Go through the material below and please tally the lines that hold the word "real"; the number alone is the answer.
━━━━━ DATA SUPPLIED
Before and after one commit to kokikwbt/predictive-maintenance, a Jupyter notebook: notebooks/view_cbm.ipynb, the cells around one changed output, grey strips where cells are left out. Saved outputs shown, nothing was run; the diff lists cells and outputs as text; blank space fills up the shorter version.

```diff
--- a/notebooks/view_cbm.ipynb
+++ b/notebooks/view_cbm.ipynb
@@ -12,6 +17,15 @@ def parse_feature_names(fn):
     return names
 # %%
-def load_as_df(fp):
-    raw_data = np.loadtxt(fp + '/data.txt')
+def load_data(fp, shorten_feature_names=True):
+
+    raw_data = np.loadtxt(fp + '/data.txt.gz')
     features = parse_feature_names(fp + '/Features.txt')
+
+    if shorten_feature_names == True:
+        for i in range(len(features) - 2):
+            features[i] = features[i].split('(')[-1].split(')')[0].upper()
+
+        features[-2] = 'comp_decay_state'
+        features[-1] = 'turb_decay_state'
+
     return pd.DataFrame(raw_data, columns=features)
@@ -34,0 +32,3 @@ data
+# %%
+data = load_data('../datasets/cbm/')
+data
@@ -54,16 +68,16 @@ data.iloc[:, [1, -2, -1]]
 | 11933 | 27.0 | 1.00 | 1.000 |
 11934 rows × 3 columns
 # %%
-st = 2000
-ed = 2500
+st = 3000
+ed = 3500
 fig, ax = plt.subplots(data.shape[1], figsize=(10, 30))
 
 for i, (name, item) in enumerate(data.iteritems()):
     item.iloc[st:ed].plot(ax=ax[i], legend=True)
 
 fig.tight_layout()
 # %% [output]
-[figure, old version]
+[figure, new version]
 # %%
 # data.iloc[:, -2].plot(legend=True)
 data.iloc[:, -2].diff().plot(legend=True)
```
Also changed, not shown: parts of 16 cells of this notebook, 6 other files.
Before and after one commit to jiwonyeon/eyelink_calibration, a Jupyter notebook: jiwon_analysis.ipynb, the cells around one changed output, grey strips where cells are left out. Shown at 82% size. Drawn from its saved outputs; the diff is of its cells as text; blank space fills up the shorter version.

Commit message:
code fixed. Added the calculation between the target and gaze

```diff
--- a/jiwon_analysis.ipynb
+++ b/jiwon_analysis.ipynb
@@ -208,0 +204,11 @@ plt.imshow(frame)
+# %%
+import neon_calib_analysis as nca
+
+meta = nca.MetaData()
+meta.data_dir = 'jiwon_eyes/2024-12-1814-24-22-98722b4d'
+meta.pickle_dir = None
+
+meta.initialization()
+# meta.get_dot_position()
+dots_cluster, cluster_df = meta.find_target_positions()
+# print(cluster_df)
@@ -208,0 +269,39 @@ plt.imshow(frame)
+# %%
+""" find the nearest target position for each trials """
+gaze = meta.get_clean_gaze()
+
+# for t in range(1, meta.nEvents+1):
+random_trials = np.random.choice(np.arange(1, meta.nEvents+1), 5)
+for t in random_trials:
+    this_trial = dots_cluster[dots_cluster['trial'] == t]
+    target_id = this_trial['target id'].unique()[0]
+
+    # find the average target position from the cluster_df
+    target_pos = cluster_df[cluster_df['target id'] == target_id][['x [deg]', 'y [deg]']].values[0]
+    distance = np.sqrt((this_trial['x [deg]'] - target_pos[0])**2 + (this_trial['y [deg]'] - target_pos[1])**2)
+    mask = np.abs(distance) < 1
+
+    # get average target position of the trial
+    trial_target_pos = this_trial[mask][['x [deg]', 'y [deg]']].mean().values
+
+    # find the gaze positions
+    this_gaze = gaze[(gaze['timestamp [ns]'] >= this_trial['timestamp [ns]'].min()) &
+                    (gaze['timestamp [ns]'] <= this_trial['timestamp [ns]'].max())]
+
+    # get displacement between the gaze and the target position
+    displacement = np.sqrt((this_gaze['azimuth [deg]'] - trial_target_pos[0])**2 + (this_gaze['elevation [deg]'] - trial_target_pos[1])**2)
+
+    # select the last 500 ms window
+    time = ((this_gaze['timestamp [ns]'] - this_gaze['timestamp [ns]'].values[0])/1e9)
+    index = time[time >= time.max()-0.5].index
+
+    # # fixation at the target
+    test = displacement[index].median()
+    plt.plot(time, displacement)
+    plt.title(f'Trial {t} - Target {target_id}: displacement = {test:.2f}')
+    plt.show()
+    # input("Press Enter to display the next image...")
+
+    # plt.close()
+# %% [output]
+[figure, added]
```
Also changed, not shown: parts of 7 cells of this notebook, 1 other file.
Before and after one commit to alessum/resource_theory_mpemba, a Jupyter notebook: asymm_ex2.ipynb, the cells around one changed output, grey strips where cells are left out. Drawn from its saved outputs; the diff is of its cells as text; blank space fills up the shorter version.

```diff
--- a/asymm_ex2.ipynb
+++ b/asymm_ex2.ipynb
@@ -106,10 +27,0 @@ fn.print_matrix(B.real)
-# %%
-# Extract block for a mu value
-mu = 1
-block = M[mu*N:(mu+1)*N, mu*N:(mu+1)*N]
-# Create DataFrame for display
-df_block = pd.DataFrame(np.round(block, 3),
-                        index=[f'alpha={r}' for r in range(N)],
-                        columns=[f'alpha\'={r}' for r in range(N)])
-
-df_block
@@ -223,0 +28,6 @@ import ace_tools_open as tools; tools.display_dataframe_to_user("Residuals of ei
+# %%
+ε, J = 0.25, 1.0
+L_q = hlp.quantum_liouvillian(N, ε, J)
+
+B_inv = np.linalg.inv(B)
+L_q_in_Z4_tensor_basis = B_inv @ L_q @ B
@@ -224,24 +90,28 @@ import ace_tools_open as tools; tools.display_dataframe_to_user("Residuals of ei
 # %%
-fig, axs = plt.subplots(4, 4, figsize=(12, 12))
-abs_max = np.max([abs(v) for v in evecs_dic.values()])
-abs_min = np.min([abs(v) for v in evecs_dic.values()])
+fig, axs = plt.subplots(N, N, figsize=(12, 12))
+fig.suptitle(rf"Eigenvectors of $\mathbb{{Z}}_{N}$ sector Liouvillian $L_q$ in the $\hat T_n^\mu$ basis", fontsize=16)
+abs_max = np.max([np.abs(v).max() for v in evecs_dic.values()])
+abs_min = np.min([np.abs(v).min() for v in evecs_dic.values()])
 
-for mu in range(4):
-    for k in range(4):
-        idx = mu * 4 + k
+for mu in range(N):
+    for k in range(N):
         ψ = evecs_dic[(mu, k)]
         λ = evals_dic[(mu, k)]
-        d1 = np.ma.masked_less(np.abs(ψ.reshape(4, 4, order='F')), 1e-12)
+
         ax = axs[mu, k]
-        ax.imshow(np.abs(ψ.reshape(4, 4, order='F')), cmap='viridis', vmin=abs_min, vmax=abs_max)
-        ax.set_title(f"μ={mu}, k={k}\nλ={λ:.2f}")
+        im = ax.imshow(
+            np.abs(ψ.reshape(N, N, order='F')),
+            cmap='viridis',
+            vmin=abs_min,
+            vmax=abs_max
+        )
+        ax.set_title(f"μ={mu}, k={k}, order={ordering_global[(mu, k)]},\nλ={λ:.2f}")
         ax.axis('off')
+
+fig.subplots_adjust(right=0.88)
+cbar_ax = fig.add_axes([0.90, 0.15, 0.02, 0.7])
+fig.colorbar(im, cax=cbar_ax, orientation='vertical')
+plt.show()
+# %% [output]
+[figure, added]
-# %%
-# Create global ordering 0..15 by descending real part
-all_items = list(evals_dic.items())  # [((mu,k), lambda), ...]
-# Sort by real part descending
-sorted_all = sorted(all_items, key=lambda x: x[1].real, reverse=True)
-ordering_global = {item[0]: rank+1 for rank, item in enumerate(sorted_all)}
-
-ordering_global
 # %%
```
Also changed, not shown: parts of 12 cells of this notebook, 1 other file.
━━━━━━━━━━
• SOLUTION BELOW: 4